• **Exercise prompt**: Each line with the word "Number" must appear in the answer, copied from the records.

===

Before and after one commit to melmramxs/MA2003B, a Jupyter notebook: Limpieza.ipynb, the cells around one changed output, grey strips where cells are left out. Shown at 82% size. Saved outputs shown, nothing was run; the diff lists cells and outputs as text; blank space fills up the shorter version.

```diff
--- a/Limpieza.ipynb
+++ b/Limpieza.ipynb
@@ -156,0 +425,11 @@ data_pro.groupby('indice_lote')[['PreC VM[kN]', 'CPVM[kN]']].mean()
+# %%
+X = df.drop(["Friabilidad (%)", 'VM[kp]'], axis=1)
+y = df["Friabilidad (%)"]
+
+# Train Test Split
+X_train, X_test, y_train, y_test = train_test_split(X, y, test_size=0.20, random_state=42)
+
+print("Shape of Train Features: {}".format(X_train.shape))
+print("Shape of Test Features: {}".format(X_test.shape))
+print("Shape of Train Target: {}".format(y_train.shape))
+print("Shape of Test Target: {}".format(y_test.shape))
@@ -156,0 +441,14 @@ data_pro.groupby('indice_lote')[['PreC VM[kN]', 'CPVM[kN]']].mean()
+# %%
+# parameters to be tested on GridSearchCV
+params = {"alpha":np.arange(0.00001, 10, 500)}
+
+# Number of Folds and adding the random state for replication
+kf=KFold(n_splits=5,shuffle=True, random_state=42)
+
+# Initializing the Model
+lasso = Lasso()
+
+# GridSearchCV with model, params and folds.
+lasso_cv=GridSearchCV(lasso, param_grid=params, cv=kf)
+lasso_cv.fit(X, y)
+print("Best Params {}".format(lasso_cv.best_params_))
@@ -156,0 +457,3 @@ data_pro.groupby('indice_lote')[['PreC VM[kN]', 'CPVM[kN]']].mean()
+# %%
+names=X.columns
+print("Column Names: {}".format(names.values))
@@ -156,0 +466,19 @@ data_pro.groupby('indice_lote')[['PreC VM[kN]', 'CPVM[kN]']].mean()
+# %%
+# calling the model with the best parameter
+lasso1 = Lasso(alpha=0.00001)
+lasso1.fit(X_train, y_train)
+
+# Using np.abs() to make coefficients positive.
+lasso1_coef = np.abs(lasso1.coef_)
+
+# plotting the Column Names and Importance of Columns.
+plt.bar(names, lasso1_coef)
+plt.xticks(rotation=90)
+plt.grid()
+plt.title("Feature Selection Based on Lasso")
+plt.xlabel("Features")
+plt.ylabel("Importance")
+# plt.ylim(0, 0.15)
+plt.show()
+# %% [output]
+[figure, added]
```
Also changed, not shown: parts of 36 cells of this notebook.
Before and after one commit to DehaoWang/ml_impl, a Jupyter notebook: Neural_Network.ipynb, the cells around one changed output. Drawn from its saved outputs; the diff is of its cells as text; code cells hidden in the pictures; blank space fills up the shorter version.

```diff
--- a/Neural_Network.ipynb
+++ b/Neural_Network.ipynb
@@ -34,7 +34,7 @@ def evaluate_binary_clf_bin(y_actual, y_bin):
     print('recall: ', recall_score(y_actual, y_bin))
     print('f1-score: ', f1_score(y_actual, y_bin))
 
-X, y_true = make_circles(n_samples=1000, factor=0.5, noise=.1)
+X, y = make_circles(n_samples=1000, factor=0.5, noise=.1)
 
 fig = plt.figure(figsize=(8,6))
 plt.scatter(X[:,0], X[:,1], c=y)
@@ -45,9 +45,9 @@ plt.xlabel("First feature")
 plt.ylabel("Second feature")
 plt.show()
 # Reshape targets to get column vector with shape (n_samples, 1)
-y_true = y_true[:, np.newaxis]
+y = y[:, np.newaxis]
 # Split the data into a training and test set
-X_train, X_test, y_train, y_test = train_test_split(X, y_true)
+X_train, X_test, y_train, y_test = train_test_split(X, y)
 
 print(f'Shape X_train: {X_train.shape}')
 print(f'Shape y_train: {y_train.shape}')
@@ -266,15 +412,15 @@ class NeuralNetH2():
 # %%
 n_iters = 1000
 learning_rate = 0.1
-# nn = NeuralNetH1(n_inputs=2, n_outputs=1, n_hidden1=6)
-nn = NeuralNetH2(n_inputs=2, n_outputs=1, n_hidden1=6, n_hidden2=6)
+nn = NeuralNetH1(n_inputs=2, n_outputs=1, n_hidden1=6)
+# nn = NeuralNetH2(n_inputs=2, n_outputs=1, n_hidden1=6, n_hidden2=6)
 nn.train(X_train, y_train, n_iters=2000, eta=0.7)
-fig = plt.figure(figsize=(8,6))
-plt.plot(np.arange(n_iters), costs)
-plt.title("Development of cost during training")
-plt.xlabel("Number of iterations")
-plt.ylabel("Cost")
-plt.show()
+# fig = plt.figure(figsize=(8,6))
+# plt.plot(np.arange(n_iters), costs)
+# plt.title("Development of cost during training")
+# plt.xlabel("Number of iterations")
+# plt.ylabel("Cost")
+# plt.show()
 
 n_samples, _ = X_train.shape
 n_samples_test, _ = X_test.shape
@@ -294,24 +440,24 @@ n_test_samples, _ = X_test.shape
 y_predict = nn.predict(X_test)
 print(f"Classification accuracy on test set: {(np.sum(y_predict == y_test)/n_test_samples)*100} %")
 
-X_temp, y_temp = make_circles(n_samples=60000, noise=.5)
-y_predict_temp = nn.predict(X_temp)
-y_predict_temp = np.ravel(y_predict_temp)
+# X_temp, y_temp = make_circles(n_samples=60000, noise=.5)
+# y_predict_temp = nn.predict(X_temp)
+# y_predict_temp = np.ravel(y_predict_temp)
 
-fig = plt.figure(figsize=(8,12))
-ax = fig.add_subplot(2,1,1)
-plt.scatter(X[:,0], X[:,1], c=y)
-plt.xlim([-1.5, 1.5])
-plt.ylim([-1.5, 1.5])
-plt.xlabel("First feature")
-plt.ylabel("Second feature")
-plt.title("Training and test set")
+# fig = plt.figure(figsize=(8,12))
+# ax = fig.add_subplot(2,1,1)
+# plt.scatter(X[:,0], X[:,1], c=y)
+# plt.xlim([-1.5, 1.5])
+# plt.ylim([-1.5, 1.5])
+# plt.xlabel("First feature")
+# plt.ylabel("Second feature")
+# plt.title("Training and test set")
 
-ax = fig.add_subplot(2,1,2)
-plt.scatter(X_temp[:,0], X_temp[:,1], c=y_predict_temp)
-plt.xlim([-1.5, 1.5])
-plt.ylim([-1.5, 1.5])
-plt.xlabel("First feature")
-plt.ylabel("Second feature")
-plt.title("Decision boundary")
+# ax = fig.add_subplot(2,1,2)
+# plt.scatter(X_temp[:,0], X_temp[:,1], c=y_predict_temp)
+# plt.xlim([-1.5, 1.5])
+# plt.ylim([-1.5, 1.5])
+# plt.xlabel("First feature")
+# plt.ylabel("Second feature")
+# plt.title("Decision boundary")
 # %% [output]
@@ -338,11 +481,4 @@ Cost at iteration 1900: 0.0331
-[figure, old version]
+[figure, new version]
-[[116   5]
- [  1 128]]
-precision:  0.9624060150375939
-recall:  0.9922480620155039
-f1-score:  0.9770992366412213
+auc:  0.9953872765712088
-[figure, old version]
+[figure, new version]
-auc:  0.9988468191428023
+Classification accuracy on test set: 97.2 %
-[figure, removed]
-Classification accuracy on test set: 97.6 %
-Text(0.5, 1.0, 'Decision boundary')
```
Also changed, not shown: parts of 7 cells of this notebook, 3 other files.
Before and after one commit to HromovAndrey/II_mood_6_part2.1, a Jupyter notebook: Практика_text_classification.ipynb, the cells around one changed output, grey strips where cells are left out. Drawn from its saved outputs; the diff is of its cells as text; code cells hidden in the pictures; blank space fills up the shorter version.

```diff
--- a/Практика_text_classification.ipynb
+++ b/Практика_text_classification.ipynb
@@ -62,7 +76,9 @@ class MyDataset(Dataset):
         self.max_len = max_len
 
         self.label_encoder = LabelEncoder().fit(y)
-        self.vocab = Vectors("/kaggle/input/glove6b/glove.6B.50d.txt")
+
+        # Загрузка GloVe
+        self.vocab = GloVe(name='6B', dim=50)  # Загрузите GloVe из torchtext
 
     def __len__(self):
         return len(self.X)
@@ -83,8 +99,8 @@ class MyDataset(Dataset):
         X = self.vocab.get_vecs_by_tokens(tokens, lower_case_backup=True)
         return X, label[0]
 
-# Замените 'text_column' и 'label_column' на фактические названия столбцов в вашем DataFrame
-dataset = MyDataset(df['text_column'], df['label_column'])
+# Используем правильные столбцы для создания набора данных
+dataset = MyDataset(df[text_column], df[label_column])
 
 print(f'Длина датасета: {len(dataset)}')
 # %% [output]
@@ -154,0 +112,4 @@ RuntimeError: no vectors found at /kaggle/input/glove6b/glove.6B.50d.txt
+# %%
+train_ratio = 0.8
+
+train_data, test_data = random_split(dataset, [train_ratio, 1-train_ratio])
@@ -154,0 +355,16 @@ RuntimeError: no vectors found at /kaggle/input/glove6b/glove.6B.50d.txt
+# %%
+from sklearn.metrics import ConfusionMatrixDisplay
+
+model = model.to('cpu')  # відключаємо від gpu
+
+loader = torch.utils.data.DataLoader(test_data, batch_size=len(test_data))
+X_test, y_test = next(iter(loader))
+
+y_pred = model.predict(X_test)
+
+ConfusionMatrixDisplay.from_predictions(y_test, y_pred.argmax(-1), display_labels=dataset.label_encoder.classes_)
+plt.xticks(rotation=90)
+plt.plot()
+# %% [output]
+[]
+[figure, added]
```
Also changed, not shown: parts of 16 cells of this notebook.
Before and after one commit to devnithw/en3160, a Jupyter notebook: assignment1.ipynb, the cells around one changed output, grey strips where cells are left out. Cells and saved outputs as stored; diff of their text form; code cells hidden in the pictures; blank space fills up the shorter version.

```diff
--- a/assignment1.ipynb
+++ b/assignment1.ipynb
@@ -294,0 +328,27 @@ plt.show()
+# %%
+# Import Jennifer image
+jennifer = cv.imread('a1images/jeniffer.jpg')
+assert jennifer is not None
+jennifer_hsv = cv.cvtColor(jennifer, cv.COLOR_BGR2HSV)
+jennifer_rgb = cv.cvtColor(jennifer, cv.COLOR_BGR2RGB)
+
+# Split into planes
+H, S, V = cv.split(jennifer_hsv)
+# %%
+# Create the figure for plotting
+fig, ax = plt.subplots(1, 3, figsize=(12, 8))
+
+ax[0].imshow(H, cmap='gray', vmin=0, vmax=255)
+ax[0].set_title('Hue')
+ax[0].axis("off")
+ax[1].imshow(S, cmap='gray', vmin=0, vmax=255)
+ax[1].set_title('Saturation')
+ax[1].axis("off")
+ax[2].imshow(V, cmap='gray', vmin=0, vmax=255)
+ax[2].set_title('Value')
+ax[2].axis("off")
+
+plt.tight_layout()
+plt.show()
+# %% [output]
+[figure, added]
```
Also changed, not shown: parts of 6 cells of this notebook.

===

• **Task solution**:
+# Number of Folds and adding the random state for replication
-plt.xlabel("Number of iterations")
+# plt.xlabel("Number of iterations")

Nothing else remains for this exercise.